Copy every line of the records below where the word "masses" occurs.

----- DATA SUPPLIED -----

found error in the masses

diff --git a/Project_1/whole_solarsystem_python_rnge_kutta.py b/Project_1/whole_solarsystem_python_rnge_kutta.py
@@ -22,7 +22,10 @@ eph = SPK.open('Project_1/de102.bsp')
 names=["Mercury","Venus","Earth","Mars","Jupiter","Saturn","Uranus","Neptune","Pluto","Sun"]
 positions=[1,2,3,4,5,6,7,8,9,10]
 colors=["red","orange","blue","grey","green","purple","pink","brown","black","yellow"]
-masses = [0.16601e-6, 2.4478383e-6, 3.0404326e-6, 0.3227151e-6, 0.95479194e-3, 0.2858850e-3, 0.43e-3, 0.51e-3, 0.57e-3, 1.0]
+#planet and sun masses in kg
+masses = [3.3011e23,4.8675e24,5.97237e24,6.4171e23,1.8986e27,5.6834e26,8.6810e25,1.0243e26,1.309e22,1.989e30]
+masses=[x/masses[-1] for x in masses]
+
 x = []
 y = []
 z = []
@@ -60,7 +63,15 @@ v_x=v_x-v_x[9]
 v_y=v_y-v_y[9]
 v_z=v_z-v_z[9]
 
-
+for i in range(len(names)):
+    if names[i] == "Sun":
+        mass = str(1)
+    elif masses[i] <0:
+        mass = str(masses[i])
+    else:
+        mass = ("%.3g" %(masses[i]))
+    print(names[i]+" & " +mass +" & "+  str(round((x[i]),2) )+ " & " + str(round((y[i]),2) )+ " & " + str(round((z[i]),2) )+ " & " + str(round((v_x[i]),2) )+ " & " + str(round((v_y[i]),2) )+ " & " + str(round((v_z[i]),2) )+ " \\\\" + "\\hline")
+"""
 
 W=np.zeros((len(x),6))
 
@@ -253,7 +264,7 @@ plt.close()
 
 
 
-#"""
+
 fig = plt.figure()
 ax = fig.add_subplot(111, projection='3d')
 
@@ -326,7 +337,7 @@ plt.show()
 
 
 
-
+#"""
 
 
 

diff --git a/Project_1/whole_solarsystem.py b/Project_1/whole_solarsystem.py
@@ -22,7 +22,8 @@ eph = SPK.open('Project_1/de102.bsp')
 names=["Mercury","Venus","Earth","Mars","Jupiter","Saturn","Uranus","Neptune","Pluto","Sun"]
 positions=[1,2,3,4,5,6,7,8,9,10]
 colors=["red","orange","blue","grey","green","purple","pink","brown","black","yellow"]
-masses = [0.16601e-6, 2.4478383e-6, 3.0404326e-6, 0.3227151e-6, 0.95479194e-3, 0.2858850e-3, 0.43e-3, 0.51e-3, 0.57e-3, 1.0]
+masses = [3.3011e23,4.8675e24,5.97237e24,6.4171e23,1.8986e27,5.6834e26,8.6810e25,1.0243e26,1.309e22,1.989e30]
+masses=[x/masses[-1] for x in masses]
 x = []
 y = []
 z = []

-----

ANSWER FOR THIS EXERCISE
found error in the masses
-masses = [0.16601e-6, 2.4478383e-6, 3.0404326e-6, 0.3227151e-6, 0.95479194e-3, 0.2858850e-3, 0.43e-3, 0.51e-3, 0.57e-3, 1.0]
+#planet and sun masses in kg
+masses = [3.3011e23,4.8675e24,5.97237e24,6.4171e23,1.8986e27,5.6834e26,8.6810e25,1.0243e26,1.309e22,1.989e30]
+masses=[x/masses[-1] for x in masses]
+    elif masses[i] <0:
+        mass = str(masses[i])
+        mass = ("%.3g" %(masses[i]))
-masses = [0.16601e-6, 2.4478383e-6, 3.0404326e-6, 0.3227151e-6, 0.95479194e-3, 0.2858850e-3, 0.43e-3, 0.51e-3, 0.57e-3, 1.0]
+masses = [3.3011e23,4.8675e24,5.97237e24,6.4171e23,1.8986e27,5.6834e26,8.6810e25,1.0243e26,1.309e22,1.989e30]
+masses=[x/masses[-1] for x in masses]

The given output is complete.